Student or Learner
Let's say a guy recently quit one job and got a new job.
a) "He recently changed job."
b) "He recently changed jobs."
c) "He recently changed one job a new job."
Could anyone of those be free of errors?
For a phrase like "change X", where the dumping of one instance of "X" and acquiring another instance of X is intended, if "X" is some suitable countable noun phrase, then "X" could be used in the singular form WITHOUT an article, besides the plural form?
According to bhai's rule, the following is acceptable English?
a) "Age 10 is too early to change school."
b) "The students want to change teacher."
c) "It is time to change car."
I don't find the singular acceptable -- not in the first post and not in the more recent one.
American difference? She changed job recently would be entirely unnatural.
I'm not a teacher, but I write for a living. Please don't ask me about 2nd conditionals, but I'm a safe bet for what reads well in (American) English.
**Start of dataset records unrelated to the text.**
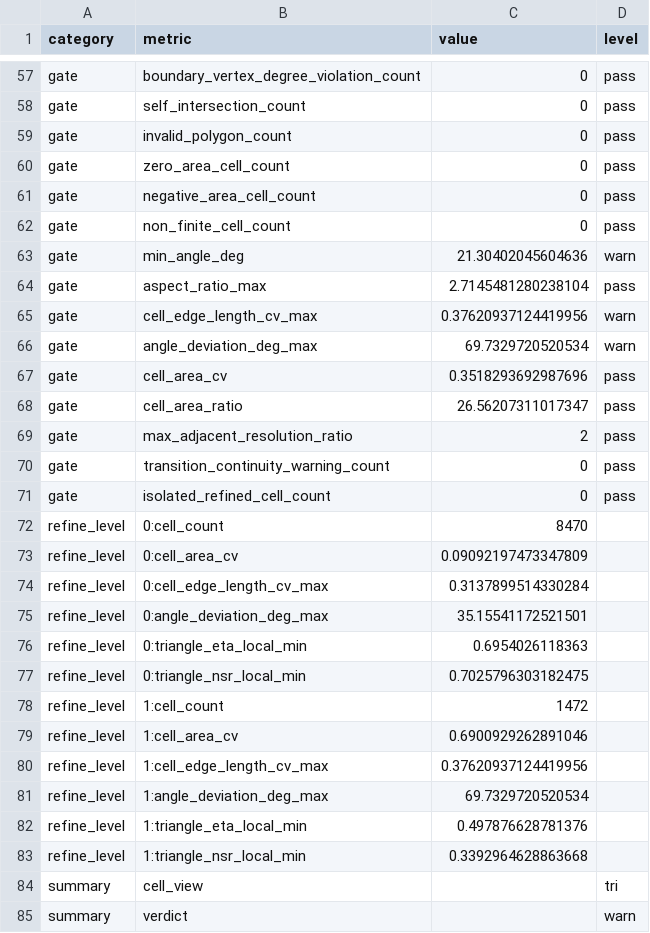
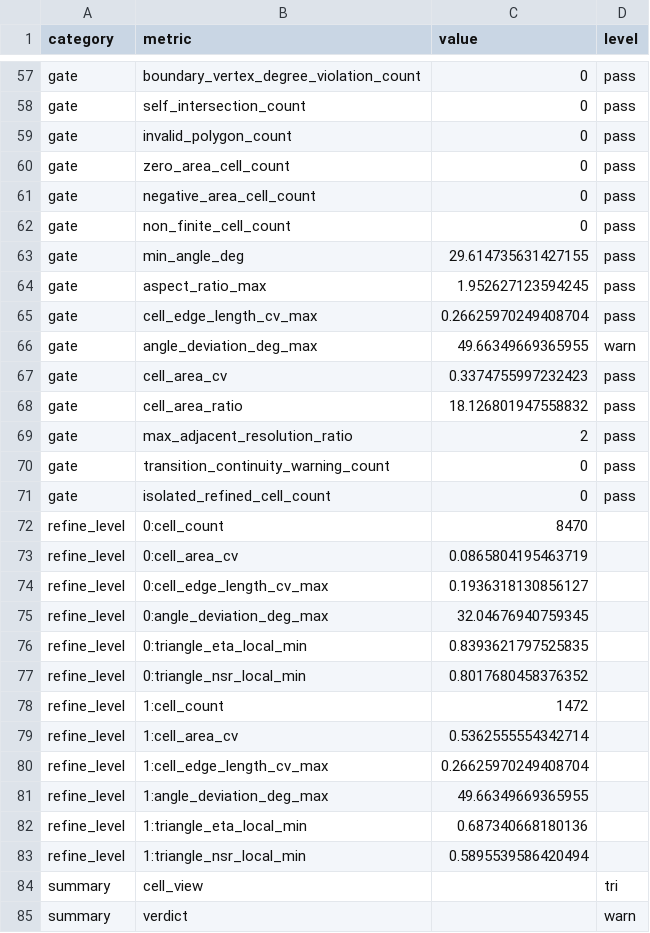
Before and after one commit to zhongwangwei/EarthMesh, a CSV file: hex/quality_summary.csv, drawn as a sheet; only a part is shown, gaps mark what is left out; the diff covers the shown part only.

```diff
--- a/hex/quality_summary.csv
+++ b/hex/quality_summary.csv
@@ -62,8 +62,8 @@ gate,negative_area_cell_count,0,pass
 gate,non_finite_cell_count,0,pass
-gate,min_angle_deg,21.30402045604636,warn
-gate,aspect_ratio_max,2.7145481280238104,pass
-gate,cell_edge_length_cv_max,0.37620937124419956,warn
-gate,angle_deviation_deg_max,69.7329720520534,warn
-gate,cell_area_cv,0.3518293692987696,pass
-gate,cell_area_ratio,26.56207311017347,pass
+gate,min_angle_deg,29.614735631427155,pass
+gate,aspect_ratio_max,1.952627123594245,pass
+gate,cell_edge_length_cv_max,0.26625970249408704,pass
+gate,angle_deviation_deg_max,49.66349669365955,warn
+gate,cell_area_cv,0.3374755997232423,pass
+gate,cell_area_ratio,18.126801947558832,pass
 gate,max_adjacent_resolution_ratio,2,pass
@@ -72,13 +72,13 @@ gate,isolated_refined_cell_count,0,pass
 refine_level,0:cell_count,8470,
-refine_level,0:cell_area_cv,0.09092197473347809,
-refine_level,0:cell_edge_length_cv_max,0.3137899514330284,
-refine_level,0:angle_deviation_deg_max,35.15541172521501,
-refine_level,0:triangle_eta_local_min,0.6954026118363,
-refine_level,0:triangle_nsr_local_min,0.7025796303182475,
+refine_level,0:cell_area_cv,0.0865804195463719,
+refine_level,0:cell_edge_length_cv_max,0.1936318130856127,
+refine_level,0:angle_deviation_deg_max,32.04676940759345,
+refine_level,0:triangle_eta_local_min,0.8393621797525835,
+refine_level,0:triangle_nsr_local_min,0.8017680458376352,
 refine_level,1:cell_count,1472,
-refine_level,1:cell_area_cv,0.6900929262891046,
-refine_level,1:cell_edge_length_cv_max,0.37620937124419956,
-refine_level,1:angle_deviation_deg_max,69.7329720520534,
-refine_level,1:triangle_eta_local_min,0.497876628781376,
-refine_level,1:triangle_nsr_local_min,0.3392964628863668,
+refine_level,1:cell_area_cv,0.5362555554342714,
+refine_level,1:cell_edge_length_cv_max,0.26625970249408704,
+refine_level,1:angle_deviation_deg_max,49.66349669365955,
+refine_level,1:triangle_eta_local_min,0.687340668180136,
+refine_level,1:triangle_nsr_local_min,0.5895539586420494,
 summary,cell_view,,tri
```
Also changed, not shown: 13 edited cells elsewhere in this file, 7 other files.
The plural is more common, but I find "change job/teacher/school" entirely natural. I have to say that I don't much like "change car" (or "cars" for that matter), I would prefer "change the car".